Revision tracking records
<<<<
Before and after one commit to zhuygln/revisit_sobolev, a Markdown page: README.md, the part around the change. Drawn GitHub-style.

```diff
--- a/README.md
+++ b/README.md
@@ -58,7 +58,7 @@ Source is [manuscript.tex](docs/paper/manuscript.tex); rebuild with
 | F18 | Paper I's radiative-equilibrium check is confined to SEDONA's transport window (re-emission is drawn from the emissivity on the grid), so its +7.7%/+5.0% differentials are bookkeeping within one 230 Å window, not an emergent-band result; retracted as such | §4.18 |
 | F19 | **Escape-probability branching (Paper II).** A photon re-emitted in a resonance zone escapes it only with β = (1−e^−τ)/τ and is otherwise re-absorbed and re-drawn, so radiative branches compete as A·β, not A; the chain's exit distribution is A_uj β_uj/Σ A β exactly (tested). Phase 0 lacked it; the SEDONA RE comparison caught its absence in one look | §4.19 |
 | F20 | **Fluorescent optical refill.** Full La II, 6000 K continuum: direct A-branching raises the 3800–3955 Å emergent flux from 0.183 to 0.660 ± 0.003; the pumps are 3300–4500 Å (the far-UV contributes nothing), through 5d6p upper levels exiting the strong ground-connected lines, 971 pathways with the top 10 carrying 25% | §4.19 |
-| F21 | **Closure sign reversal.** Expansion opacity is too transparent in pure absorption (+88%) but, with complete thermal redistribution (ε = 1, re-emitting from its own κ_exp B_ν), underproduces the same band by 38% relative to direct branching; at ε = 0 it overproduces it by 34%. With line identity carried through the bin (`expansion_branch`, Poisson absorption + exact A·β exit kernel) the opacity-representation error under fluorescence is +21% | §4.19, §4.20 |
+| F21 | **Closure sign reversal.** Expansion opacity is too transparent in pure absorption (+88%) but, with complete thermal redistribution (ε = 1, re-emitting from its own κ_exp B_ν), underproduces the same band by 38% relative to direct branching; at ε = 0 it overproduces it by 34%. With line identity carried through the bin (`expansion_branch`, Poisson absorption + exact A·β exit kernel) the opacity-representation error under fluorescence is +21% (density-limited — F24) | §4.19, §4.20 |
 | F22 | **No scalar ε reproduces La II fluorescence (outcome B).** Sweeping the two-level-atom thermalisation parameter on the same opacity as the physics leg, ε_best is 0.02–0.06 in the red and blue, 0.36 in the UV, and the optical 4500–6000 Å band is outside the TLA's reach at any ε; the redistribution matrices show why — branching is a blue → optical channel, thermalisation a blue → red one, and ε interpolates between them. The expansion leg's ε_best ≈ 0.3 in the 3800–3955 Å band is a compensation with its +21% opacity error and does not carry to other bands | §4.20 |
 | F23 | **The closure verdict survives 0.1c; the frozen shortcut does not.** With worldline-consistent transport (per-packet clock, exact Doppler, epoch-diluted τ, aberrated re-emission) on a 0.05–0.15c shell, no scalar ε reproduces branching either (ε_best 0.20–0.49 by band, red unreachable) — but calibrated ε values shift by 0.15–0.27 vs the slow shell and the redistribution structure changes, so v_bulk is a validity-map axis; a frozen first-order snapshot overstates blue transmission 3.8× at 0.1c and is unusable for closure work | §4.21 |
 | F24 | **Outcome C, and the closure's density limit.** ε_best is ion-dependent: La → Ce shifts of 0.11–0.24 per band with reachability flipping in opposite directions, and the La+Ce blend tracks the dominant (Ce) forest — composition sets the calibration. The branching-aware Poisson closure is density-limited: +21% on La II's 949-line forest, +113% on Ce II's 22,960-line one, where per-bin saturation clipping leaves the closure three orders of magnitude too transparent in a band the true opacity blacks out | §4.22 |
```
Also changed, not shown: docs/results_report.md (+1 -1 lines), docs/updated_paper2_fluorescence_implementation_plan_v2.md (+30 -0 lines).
>>>>
<<<<
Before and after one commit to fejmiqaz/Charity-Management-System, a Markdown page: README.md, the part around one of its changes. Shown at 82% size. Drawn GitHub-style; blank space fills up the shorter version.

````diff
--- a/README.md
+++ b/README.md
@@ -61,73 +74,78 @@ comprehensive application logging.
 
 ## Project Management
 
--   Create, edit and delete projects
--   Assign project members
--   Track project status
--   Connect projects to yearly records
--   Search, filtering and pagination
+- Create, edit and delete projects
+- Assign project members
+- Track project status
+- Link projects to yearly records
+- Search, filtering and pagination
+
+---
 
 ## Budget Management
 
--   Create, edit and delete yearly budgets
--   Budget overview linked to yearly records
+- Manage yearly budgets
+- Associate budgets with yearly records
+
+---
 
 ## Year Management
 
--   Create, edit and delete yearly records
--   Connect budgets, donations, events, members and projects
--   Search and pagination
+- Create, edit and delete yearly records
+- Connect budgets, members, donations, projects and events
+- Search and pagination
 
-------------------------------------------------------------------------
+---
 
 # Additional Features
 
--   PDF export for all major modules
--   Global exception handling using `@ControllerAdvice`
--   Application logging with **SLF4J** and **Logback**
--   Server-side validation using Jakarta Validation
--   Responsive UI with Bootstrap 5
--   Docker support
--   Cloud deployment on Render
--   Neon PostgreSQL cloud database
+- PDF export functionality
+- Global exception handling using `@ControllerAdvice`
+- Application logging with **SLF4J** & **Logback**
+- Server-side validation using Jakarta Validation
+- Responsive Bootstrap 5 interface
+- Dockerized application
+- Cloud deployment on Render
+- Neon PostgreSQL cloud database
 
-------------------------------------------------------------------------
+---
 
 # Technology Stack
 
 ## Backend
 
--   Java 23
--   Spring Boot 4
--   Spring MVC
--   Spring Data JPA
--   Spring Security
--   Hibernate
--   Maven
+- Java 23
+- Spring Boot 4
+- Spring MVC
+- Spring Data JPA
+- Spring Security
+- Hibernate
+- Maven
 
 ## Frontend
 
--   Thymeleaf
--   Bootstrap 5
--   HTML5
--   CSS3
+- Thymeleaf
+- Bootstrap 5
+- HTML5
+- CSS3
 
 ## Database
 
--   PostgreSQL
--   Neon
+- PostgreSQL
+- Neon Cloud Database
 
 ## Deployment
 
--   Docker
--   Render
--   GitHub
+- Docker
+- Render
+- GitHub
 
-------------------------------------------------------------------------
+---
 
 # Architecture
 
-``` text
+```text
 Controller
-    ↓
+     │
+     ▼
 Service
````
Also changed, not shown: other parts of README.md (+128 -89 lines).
>>>>
Prompt → Look through the entries, and return every line that the word "changed" appears in.

Finished task →
Also changed, not shown: docs/results_report.md (+1 -1 lines), docs/updated_paper2_fluorescence_implementation_plan_v2.md (+30 -0 lines).
Also changed, not shown: other parts of README.md (+128 -89 lines).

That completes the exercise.